- [THE TASK]
With the pictures omitted, write out the entries that follow exactly as they stand.

- [TASK DATA]
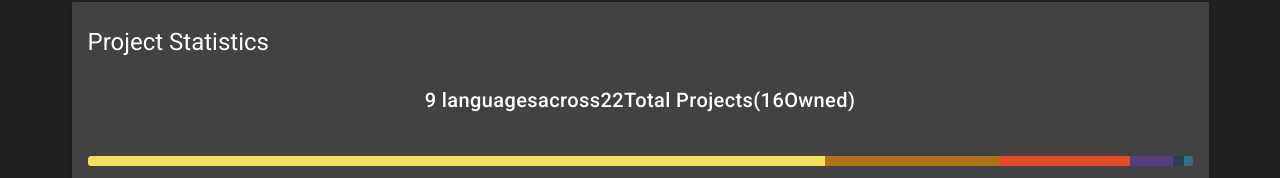
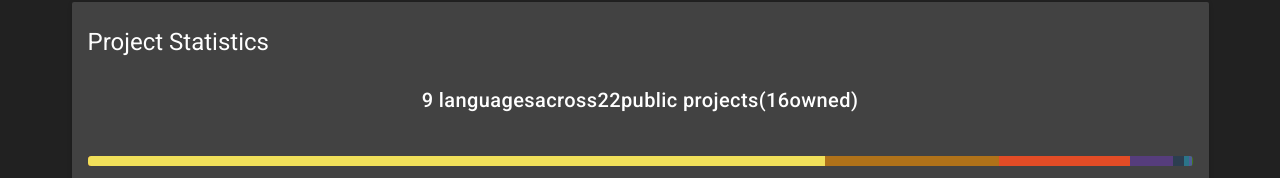
Before and after one commit to BluuArc/bluuarc.github.io, a Vue app: page /#/projects in a window 1280 px wide. Both pictures are taken after a click on the button "JCCC". Shown: the part 391-569 px from the top of the page. Built offline with nearby package versions, Linux system fonts and the light colour scheme; no server answers.

Commit message:
Changed wording of project descriptions slightly

```diff
--- a/src/components/Home/Main.vue
+++ b/src/components/Home/Main.vue
@@ -39,9 +39,9 @@
             <span>{{ projectData.overall.languages.length }} languages</span>
             <span>across</span>
             <span>{{ projectData.overall.count.total }}</span>
-            <span>Total Projects</span>
+            <span>public projects</span>
             <span>({{ projectData.overall.count.mine }}</span>
-            <span>Owned)</span>
+            <span>owned)</span>
           </v-card-text>
           <v-card-text>
             <language-section :languages="projectData.overall.languages"/>
--- a/src/components/Projects/Main.vue
+++ b/src/components/Projects/Main.vue
@@ -23,7 +23,7 @@
                       <span>GitHub user since</span>
                       <date-text :top="true" :date="userData.created_at"/>
                     </p>
-                    <p>Contributed to at least <b>{{ projectData.overall.count.total }} projects</b>, owning {{ projectData.overall.count.mine }} of them.</p>
+                    <p>Contributed to at least <b>{{ projectData.overall.count.total }} public projects</b>, owning {{ projectData.overall.count.mine }} of them.</p>
                     <p>{{ projectData.user.followers }} follower(s) and following {{ projectData.user.following }} user(s)</p>
                     <p>
                       <span>User information last updated</span>
```
Also changed, not shown: static/custom-project-data.json (+6 -1 lines).
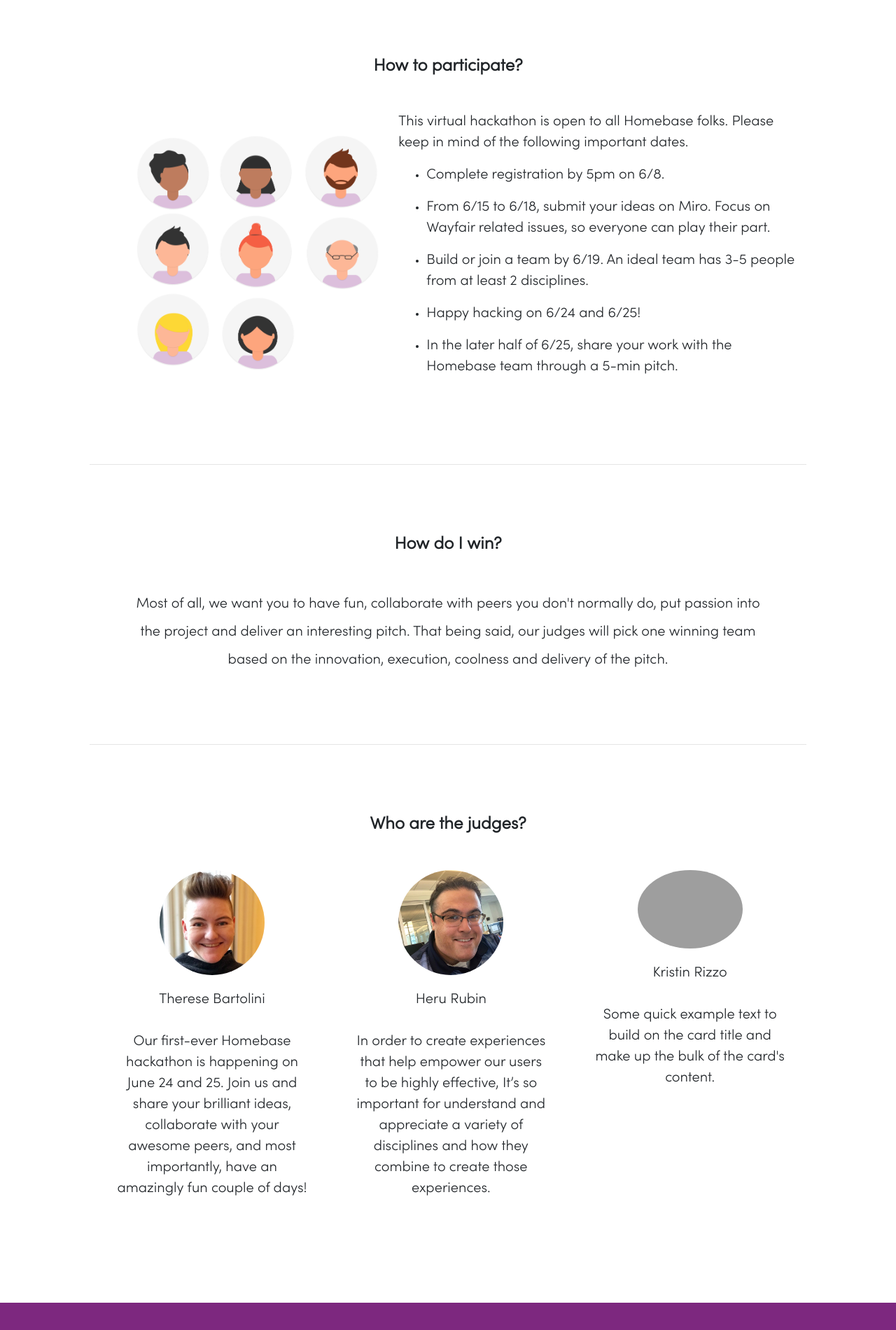
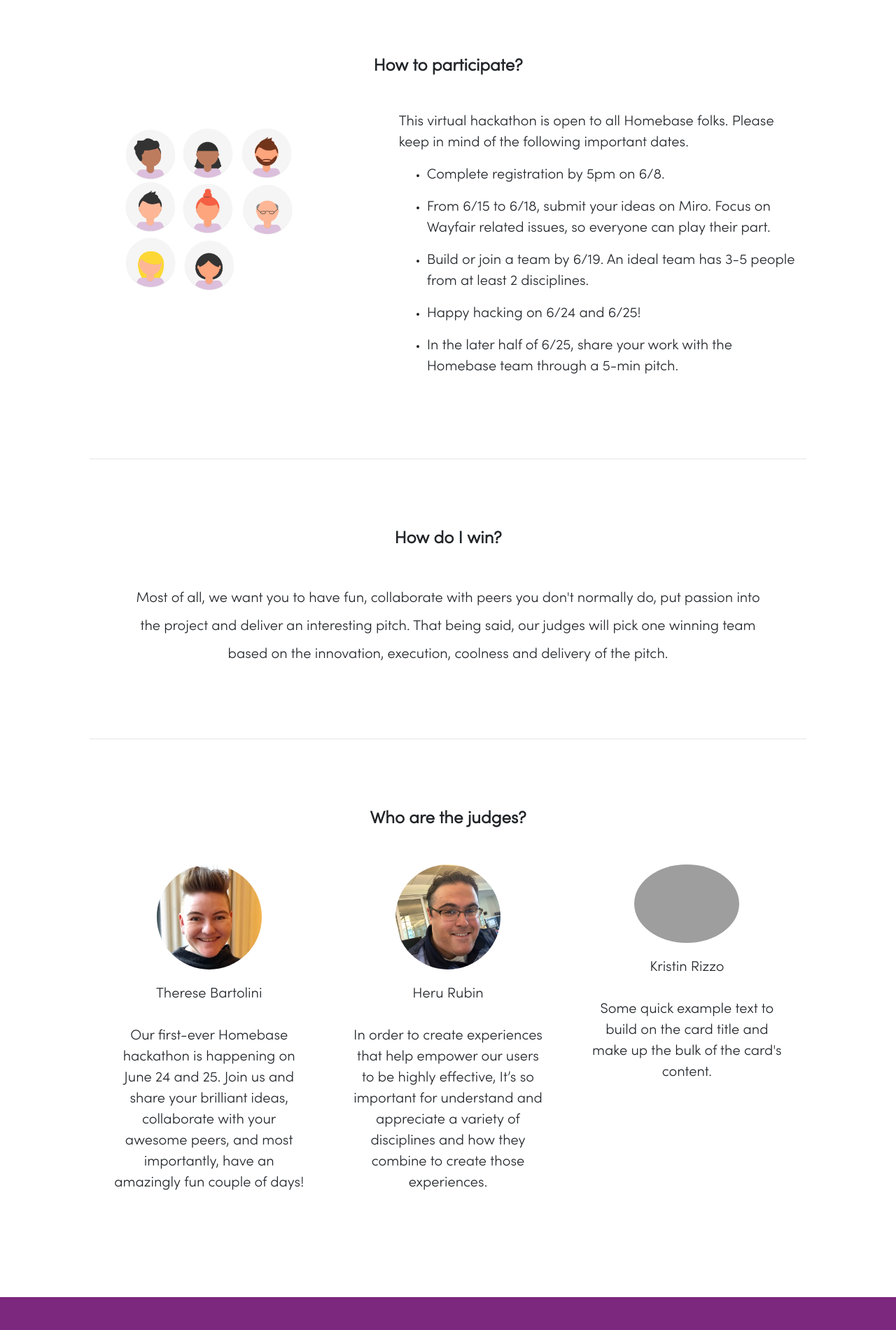
Before and after one commit to sanktion13/hack-homebase, a plain HTML site: page index.html in a window 1280 px wide. Shown: the part 626-2526 px from the top of the page at 70% size. Drawn offline with nearby package versions, Linux system fonts and the light colour scheme; grey boxes are pictures that could not be loaded; files whose address does not match are found by name; a web font is replaced by a local one.

Commit message:
Update responsive columns

```diff
--- a/index.html
+++ b/index.html
@@ -58,14 +58,14 @@
         <h3 class="section-title">How to participate?</h3>
         <div class="container">
           <div class="row">
-            <div class="col-4">
+            <div class="col-md-4">
               <img
-                class="illustration"
+                class="illustration w-100"
                 src="./media/virutal-meeting.png"
                 alt="Eight avatars"
               />
             </div>
-            <div class="col-8" style="text-align: left; padding-left: 100px;">
+            <div class="offset-md-1 col-md-7 text-left">
               <p>
                 This virtual hackathon is open to all Homebase folks. Please
                 keep in mind of the following important dates.
@@ -120,8 +120,8 @@
         </h3>
         <div class="container">
           <div class="row">
-            <div class="col-sm">
-              <div class="card" style="width: 20rem; border: none;">
+            <div class="col-md">
+              <div class="card mx-auto" style="max-width: 20rem; border: none;">
                 <img
                   src="./media/therese-bartolini.jpeg"
                   class="card-img-top"
@@ -139,8 +139,8 @@
                 </div>
               </div>
             </div>
-            <div class="col-sm">
-              <div class="card" style="width: 20rem; border: none;">
+            <div class="col-md">
+              <div class="card mx-auto" style="max-width: 20rem; border: none;">
                 <img
                   src="./media/heru-rubin.png"
                   class="card-img-top"
@@ -158,8 +158,8 @@
                 </div>
               </div>
             </div>
-            <div class="col-sm">
-              <div class="card" style="width: 20rem; border: none;">
+            <div class="col-md">
+              <div class="card mx-auto" style="max-width: 20rem; border: none;">
                 <img
                   src="https://i.ya-webdesign.com/images/blank-profile-picture-png-1.png"
                   class="card-img-top"
```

- [RESPONSE FOR THIS EXERCISE]
Before and after one commit to BluuArc/bluuarc.github.io, a Vue app: page /#/projects in a window 1280 px wide. Both pictures are taken after a click on the button "JCCC". Shown: the part 391-569 px from the top of the page. Built offline with nearby package versions, Linux system fonts and the light colour scheme; no server answers.

Commit message:
Changed wording of project descriptions slightly

```diff
--- a/src/components/Home/Main.vue
+++ b/src/components/Home/Main.vue
@@ -39,9 +39,9 @@
             <span>{{ projectData.overall.languages.length }} languages</span>
             <span>across</span>
             <span>{{ projectData.overall.count.total }}</span>
-            <span>Total Projects</span>
+            <span>public projects</span>
             <span>({{ projectData.overall.count.mine }}</span>
-            <span>Owned)</span>
+            <span>owned)</span>
           </v-card-text>
           <v-card-text>
             <language-section :languages="projectData.overall.languages"/>
--- a/src/components/Projects/Main.vue
+++ b/src/components/Projects/Main.vue
@@ -23,7 +23,7 @@
                       <span>GitHub user since</span>
                       <date-text :top="true" :date="userData.created_at"/>
                     </p>
-                    <p>Contributed to at least <b>{{ projectData.overall.count.total }} projects</b>, owning {{ projectData.overall.count.mine }} of them.</p>
+                    <p>Contributed to at least <b>{{ projectData.overall.count.total }} public projects</b>, owning {{ projectData.overall.count.mine }} of them.</p>
                     <p>{{ projectData.user.followers }} follower(s) and following {{ projectData.user.following }} user(s)</p>
                     <p>
                       <span>User information last updated</span>
```
Also changed, not shown: static/custom-project-data.json (+6 -1 lines).
Before and after one commit to sanktion13/hack-homebase, a plain HTML site: page index.html in a window 1280 px wide. Shown: the part 626-2526 px from the top of the page at 70% size. Drawn offline with nearby package versions, Linux system fonts and the light colour scheme; grey boxes are pictures that could not be loaded; files whose address does not match are found by name; a web font is replaced by a local one.

Commit message:
Update responsive columns

```diff
--- a/index.html
+++ b/index.html
@@ -58,14 +58,14 @@
         <h3 class="section-title">How to participate?</h3>
         <div class="container">
           <div class="row">
-            <div class="col-4">
+            <div class="col-md-4">
               <img
-                class="illustration"
+                class="illustration w-100"
                 src="./media/virutal-meeting.png"
                 alt="Eight avatars"
               />
             </div>
-            <div class="col-8" style="text-align: left; padding-left: 100px;">
+            <div class="offset-md-1 col-md-7 text-left">
               <p>
                 This virtual hackathon is open to all Homebase folks. Please
                 keep in mind of the following important dates.
@@ -120,8 +120,8 @@
         </h3>
         <div class="container">
           <div class="row">
-            <div class="col-sm">
-              <div class="card" style="width: 20rem; border: none;">
+            <div class="col-md">
+              <div class="card mx-auto" style="max-width: 20rem; border: none;">
                 <img
                   src="./media/therese-bartolini.jpeg"
                   class="card-img-top"
@@ -139,8 +139,8 @@
                 </div>
               </div>
             </div>
-            <div class="col-sm">
-              <div class="card" style="width: 20rem; border: none;">
+            <div class="col-md">
+              <div class="card mx-auto" style="max-width: 20rem; border: none;">
                 <img
                   src="./media/heru-rubin.png"
                   class="card-img-top"
@@ -158,8 +158,8 @@
                 </div>
               </div>
             </div>
-            <div class="col-sm">
-              <div class="card" style="width: 20rem; border: none;">
+            <div class="col-md">
+              <div class="card mx-auto" style="max-width: 20rem; border: none;">
                 <img
                   src="https://i.ya-webdesign.com/images/blank-profile-picture-png-1.png"
                   class="card-img-top"
```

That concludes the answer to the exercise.